> EXERCISE BRIEF: What you return should be the lines of the data containing "const", each in full.

____________

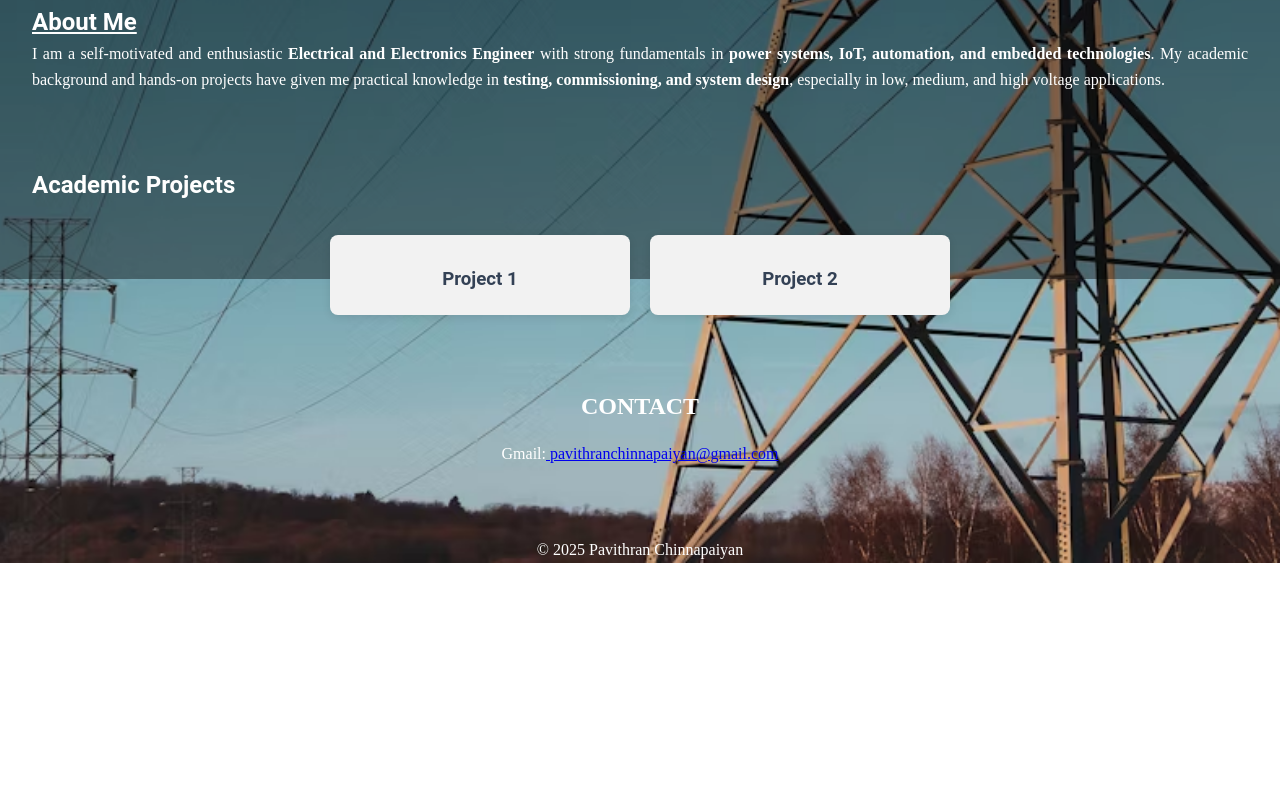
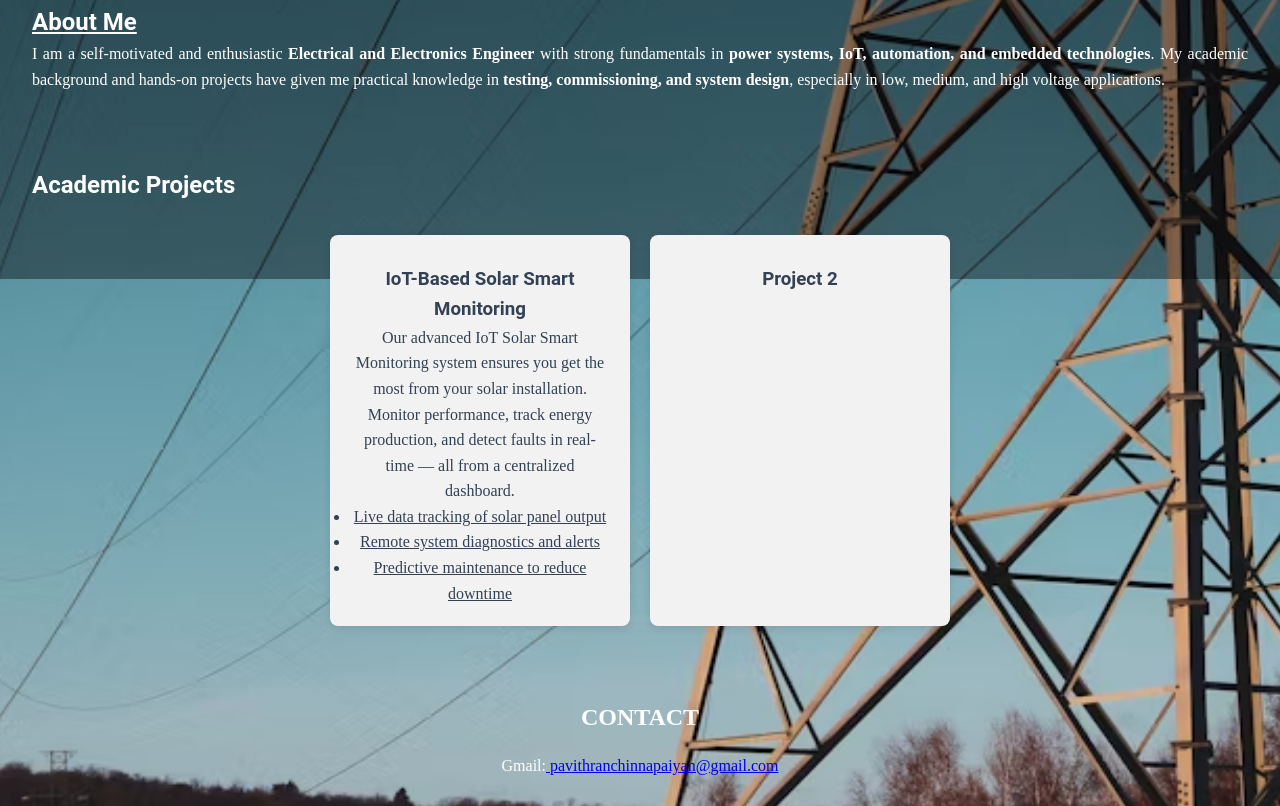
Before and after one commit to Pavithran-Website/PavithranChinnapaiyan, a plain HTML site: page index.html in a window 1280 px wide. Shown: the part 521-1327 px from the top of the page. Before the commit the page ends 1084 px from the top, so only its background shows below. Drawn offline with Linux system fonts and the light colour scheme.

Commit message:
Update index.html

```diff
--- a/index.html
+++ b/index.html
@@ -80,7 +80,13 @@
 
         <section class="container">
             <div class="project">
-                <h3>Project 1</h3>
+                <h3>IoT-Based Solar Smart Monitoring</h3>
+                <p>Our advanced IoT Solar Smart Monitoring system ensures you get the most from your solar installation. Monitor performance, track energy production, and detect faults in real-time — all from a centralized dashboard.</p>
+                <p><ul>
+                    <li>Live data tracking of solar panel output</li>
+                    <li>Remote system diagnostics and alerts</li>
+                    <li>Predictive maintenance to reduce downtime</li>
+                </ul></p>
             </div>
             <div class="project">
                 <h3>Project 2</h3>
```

____________

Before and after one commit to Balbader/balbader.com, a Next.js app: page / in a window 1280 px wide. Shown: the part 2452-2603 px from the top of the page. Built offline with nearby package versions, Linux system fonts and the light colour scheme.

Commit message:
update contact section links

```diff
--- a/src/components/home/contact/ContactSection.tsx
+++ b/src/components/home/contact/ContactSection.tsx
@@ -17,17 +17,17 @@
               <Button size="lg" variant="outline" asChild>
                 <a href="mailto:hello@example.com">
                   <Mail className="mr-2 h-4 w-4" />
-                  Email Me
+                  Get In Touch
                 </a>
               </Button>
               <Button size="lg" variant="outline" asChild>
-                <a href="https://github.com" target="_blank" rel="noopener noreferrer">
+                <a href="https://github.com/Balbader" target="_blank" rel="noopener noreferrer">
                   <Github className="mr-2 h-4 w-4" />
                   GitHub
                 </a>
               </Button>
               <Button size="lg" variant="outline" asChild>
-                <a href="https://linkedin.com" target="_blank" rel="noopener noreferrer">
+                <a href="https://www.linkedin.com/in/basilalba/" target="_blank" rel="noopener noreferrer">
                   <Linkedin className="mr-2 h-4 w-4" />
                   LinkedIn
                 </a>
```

____________

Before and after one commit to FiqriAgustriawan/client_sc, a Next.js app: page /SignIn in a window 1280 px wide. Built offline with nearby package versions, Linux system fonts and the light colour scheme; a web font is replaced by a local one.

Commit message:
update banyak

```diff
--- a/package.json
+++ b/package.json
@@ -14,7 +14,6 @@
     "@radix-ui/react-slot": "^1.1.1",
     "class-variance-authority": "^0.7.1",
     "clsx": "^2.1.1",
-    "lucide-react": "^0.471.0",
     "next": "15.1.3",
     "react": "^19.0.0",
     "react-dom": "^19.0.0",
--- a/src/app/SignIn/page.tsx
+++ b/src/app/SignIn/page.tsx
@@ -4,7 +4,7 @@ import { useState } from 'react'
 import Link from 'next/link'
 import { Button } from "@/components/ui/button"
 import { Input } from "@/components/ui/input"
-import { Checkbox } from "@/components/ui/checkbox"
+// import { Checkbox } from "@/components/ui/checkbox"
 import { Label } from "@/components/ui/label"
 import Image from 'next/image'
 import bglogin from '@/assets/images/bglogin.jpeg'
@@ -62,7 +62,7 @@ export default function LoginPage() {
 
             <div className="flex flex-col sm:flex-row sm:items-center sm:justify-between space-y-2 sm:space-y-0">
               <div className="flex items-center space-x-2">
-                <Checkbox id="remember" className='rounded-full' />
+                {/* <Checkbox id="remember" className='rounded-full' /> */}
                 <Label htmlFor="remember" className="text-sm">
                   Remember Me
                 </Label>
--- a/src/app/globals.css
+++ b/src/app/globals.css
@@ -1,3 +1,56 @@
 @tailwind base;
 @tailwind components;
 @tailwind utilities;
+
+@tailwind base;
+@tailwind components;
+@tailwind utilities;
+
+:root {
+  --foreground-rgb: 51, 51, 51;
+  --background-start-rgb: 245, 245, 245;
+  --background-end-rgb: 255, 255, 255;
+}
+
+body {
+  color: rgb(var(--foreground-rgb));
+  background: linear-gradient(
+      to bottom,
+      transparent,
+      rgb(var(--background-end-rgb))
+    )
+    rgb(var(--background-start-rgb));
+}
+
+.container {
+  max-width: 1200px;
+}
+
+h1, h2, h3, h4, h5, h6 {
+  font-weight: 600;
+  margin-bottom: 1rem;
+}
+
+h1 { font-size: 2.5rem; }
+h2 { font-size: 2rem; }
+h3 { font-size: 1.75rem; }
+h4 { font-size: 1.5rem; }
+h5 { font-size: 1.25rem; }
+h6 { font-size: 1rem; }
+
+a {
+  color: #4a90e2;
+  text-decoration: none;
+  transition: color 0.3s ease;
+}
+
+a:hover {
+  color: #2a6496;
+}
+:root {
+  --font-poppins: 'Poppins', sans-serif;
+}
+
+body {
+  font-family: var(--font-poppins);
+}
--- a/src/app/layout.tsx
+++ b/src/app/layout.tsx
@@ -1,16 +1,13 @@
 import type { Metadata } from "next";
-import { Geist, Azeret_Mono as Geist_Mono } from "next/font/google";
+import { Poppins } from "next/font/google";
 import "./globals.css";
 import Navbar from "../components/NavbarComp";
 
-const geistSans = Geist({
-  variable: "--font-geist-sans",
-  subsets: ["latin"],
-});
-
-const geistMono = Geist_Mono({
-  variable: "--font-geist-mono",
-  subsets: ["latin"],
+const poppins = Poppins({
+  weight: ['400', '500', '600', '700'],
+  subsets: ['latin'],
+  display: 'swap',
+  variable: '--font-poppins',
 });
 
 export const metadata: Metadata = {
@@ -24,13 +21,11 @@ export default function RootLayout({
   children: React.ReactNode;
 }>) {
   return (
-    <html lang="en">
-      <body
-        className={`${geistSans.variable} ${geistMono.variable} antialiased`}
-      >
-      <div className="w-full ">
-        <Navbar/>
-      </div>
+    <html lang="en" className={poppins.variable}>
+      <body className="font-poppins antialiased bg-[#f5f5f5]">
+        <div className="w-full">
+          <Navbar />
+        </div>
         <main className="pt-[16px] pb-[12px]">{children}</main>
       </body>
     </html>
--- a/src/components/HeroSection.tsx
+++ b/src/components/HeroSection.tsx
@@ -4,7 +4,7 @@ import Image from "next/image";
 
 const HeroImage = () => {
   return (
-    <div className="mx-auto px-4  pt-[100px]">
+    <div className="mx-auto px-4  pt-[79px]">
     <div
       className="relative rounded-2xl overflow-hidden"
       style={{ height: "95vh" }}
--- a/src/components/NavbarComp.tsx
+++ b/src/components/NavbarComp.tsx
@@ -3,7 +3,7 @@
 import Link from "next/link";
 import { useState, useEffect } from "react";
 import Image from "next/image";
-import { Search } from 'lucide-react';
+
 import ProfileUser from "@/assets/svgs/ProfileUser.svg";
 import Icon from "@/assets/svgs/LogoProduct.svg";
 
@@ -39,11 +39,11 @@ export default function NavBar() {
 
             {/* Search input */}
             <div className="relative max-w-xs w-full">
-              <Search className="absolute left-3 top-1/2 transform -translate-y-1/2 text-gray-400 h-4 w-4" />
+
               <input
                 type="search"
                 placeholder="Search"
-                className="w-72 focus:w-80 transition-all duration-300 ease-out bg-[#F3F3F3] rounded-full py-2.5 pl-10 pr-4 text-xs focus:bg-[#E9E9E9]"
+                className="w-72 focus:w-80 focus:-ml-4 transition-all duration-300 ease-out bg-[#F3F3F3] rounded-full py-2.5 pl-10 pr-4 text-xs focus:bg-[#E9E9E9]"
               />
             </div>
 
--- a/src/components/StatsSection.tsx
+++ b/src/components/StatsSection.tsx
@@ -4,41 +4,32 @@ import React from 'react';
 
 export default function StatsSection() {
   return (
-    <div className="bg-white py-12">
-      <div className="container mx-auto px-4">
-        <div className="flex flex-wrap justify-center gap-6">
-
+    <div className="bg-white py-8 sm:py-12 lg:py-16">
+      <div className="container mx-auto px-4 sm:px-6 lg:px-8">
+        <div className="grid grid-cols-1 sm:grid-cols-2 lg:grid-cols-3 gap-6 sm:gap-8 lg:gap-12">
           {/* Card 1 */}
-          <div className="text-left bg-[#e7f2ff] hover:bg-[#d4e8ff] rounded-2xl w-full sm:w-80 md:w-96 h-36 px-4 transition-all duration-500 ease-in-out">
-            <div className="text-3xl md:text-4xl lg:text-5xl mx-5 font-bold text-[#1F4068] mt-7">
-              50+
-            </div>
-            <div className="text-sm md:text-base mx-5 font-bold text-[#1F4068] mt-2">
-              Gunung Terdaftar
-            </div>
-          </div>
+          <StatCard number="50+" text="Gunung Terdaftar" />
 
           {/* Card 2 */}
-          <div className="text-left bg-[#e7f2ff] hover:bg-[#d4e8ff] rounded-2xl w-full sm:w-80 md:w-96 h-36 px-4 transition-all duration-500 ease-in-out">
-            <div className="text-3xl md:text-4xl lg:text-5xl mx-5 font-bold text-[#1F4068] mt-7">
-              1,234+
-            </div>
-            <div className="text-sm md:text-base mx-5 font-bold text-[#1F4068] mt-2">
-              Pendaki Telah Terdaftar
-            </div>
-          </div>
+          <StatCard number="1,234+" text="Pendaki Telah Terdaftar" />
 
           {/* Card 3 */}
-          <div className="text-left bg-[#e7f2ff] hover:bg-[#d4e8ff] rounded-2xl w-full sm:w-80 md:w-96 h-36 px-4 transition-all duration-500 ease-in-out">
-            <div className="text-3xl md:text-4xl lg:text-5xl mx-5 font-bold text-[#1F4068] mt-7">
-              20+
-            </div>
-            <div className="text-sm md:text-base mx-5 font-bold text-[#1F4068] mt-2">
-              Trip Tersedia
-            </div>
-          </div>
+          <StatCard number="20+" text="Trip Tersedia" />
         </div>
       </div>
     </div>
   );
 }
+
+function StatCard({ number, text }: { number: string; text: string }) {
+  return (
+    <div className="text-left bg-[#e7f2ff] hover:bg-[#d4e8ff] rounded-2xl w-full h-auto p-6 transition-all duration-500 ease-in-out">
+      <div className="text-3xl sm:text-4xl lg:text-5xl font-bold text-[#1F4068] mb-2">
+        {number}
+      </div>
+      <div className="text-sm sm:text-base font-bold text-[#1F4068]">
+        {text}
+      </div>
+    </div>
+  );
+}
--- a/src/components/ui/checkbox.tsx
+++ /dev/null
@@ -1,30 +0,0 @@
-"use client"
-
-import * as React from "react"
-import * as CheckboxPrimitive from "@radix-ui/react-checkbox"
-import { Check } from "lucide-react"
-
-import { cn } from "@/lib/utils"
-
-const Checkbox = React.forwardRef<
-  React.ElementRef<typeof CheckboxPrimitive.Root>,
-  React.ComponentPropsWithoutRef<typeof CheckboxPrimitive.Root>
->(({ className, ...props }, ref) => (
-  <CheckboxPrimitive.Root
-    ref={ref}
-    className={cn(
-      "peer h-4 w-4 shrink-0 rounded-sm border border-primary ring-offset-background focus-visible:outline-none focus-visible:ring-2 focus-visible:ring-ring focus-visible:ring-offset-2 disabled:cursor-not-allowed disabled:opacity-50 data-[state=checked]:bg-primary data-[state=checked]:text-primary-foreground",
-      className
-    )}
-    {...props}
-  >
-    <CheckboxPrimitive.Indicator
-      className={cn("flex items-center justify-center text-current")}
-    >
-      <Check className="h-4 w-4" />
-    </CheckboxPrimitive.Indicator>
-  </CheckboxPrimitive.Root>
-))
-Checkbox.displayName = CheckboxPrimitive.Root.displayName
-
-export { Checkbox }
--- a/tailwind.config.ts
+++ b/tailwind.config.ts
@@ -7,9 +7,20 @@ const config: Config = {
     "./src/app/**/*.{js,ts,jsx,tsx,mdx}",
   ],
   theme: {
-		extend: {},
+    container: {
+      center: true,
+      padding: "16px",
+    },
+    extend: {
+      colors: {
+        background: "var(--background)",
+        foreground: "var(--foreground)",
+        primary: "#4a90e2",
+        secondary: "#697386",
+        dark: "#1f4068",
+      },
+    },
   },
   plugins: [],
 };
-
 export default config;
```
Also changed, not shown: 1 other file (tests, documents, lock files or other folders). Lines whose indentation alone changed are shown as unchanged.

____________

> FINAL ANSWER:
-const geistSans = Geist({
-const geistMono = Geist_Mono({
+const poppins = Poppins({
 export const metadata: Metadata = {
 const HeroImage = () => {
-const Checkbox = React.forwardRef<
@@ -7,9 +7,20 @@ const config: Config = {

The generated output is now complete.